Search through the entries for the word "ExpenseScreen" and copy every line that has it.

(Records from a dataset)
BEGIN
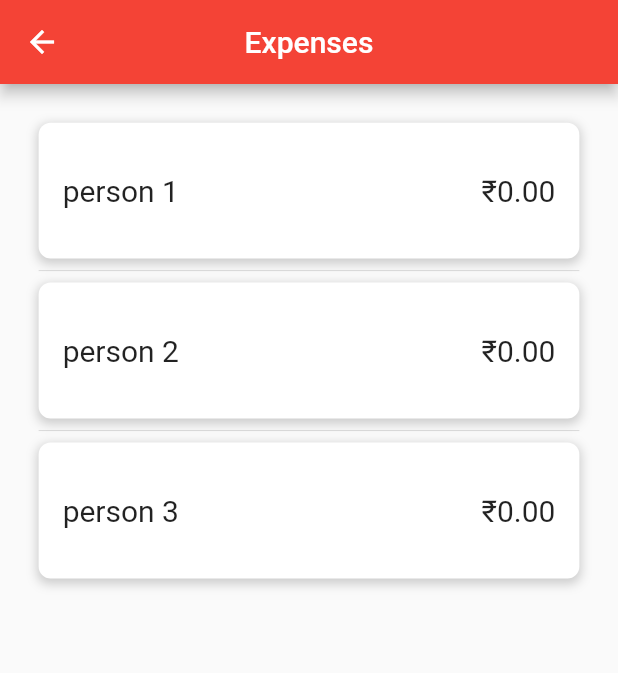
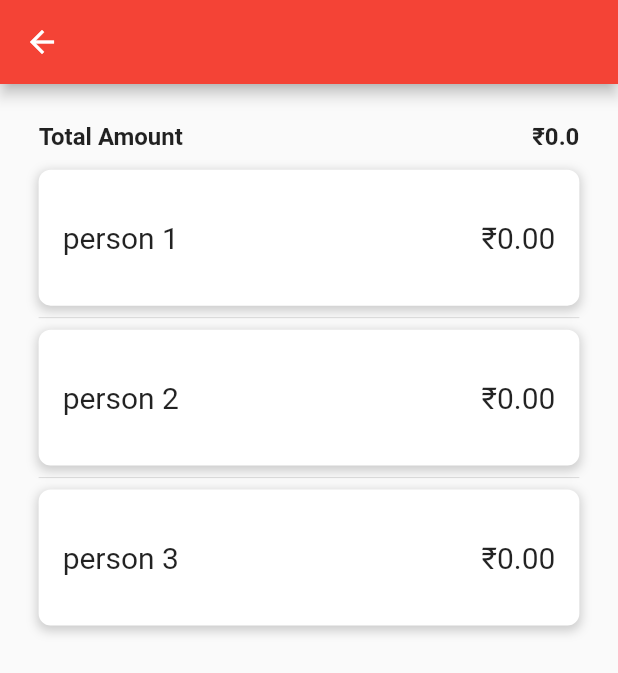
Before and after one commit to Athulprakash02/splitwise-app, a Flutter app: the ExpenseScreen screen opened directly with empty values, on a phone screen of 412 x 824 dp. Shown: the top 673 px of the screen. Run offline on Flutter 3.47's test engine with Material 2 defaults, Android fonts, the phone set to English and light mode, and no system bars; our stand-ins replace cloud_firestore, firebase_core; accounts and stored records are empty.

Commit message:
changed expenses screen title

```diff
--- a/lib/screens/expense_screen.dart
+++ b/lib/screens/expense_screen.dart
@@ -24,7 +24,7 @@ class ExpenseScreen extends StatelessWidget {
 
     return Scaffold(
       appBar: AppBar(
-        title: const Text('Expenses'),
+        title:  Text(group.groupName),
         centerTitle: true,
       ),
       body: FutureBuilder<List<Participants>>(
@@ -42,6 +42,18 @@ class ExpenseScreen extends StatelessWidget {
             List<Participants>? users = snapshot.data;
             return Padding(
               padding: EdgeInsets.all(size.width / 16),
+              child: Column(
+
+                children: [
+                  Row(
+                    mainAxisAlignment: MainAxisAlignment.spaceBetween,
+                    children: [
+                    Text('Total Amount',style: TextStyle(fontSize: 16,fontWeight: FontWeight.bold),),
+                    // Spacer(),
+                    Text('₹${group.amount}',style: TextStyle(fontSize: 16,fontWeight: FontWeight.bold)),
+                  ],),
+                  SizedBox(height: size.width*.03,),
+                  Expanded(
                     child: ListView.separated(
                         physics: const BouncingScrollPhysics(),
                         itemBuilder: (context, index) {
@@ -80,6 +92,9 @@ class ExpenseScreen extends StatelessWidget {
                         },
                         separatorBuilder: (context, index) => const Divider(),
                         itemCount: 3),
+                  ),
+                ],
+              ),
             );
           }
         },
```
Lines whose indentation alone changed are shown as unchanged.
END
Answer.
Before and after one commit to Athulprakash02/splitwise-app, a Flutter app: the ExpenseScreen screen opened directly with empty values, on a phone screen of 412 x 824 dp. Shown: the top 673 px of the screen. Run offline on Flutter 3.47's test engine with Material 2 defaults, Android fonts, the phone set to English and light mode, and no system bars; our stand-ins replace cloud_firestore, firebase_core; accounts and stored records are empty.
@@ -24,7 +24,7 @@ class ExpenseScreen extends StatelessWidget {
@@ -42,6 +42,18 @@ class ExpenseScreen extends StatelessWidget {
@@ -80,6 +92,9 @@ class ExpenseScreen extends StatelessWidget {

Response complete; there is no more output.